Without including any pictures, write out all the entries exactly.

..............................

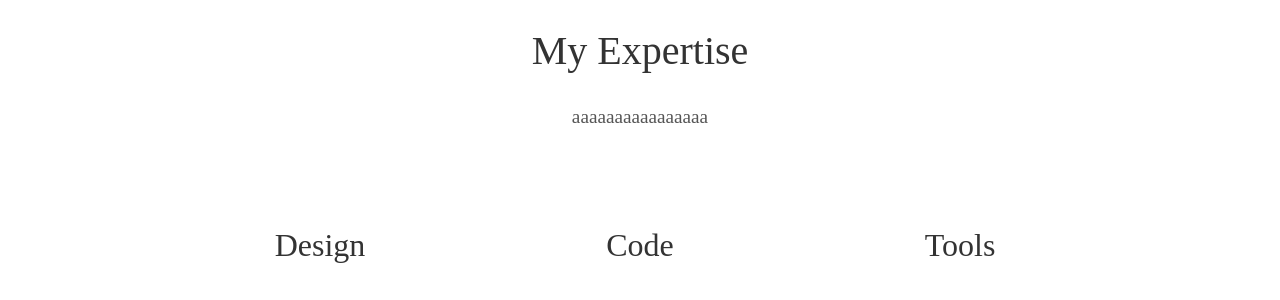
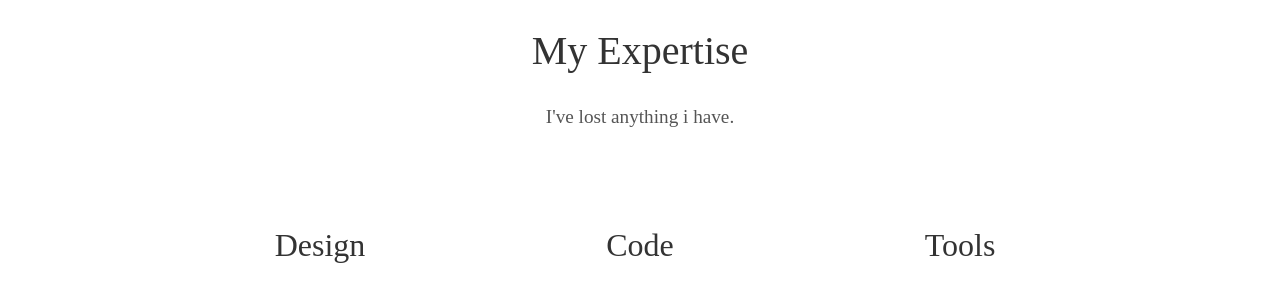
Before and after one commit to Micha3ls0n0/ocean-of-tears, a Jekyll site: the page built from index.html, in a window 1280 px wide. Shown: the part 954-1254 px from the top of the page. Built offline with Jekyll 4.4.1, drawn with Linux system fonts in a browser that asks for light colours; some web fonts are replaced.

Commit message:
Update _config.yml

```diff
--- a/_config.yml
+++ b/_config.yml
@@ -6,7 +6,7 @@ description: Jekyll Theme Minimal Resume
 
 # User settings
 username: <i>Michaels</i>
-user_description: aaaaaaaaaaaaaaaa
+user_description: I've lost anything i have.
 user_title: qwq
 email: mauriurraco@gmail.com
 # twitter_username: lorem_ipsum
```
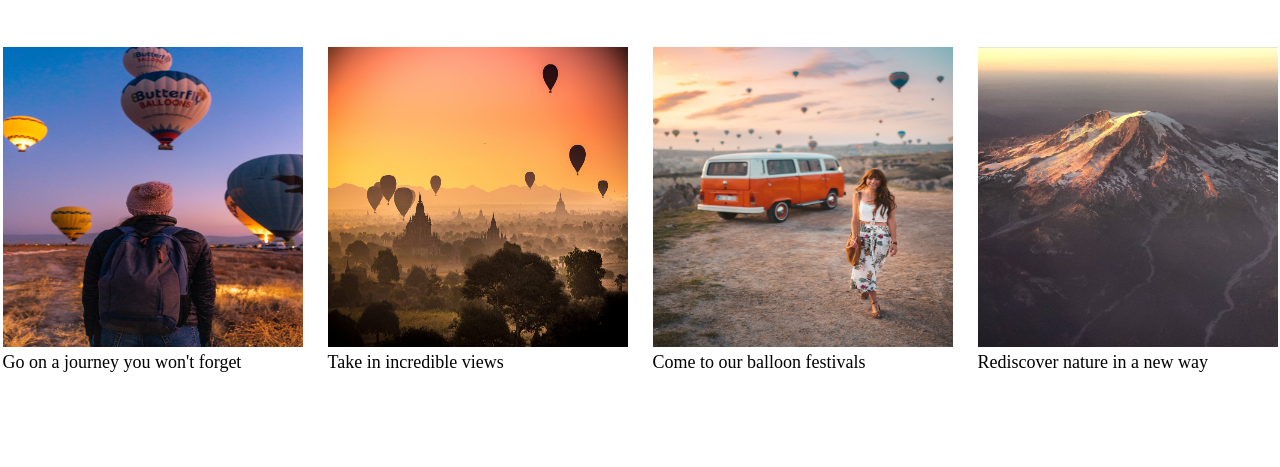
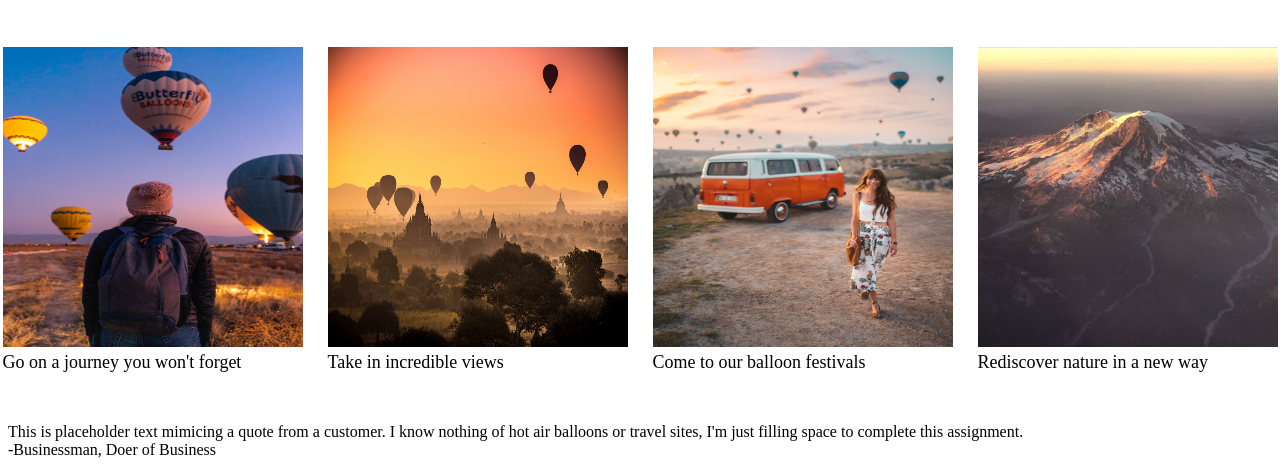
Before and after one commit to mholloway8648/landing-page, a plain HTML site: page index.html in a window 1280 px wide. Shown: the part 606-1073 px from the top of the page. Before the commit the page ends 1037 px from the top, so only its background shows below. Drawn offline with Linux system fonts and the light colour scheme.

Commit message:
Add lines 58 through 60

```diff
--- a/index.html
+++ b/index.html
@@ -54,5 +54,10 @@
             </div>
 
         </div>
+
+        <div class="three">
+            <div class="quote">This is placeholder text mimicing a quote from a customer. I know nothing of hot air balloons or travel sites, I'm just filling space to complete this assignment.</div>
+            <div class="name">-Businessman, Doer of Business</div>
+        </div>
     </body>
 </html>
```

..............................

* **Response area**:
Before and after one commit to Micha3ls0n0/ocean-of-tears, a Jekyll site: the page built from index.html, in a window 1280 px wide. Shown: the part 954-1254 px from the top of the page. Built offline with Jekyll 4.4.1, drawn with Linux system fonts in a browser that asks for light colours; some web fonts are replaced.

Commit message:
Update _config.yml

```diff
--- a/_config.yml
+++ b/_config.yml
@@ -6,7 +6,7 @@ description: Jekyll Theme Minimal Resume
 
 # User settings
 username: <i>Michaels</i>
-user_description: aaaaaaaaaaaaaaaa
+user_description: I've lost anything i have.
 user_title: qwq
 email: mauriurraco@gmail.com
 # twitter_username: lorem_ipsum
```
Before and after one commit to mholloway8648/landing-page, a plain HTML site: page index.html in a window 1280 px wide. Shown: the part 606-1073 px from the top of the page. Before the commit the page ends 1037 px from the top, so only its background shows below. Drawn offline with Linux system fonts and the light colour scheme.

Commit message:
Add lines 58 through 60

```diff
--- a/index.html
+++ b/index.html
@@ -54,5 +54,10 @@
             </div>
 
         </div>
+
+        <div class="three">
+            <div class="quote">This is placeholder text mimicing a quote from a customer. I know nothing of hot air balloons or travel sites, I'm just filling space to complete this assignment.</div>
+            <div class="name">-Businessman, Doer of Business</div>
+        </div>
     </body>
 </html>
```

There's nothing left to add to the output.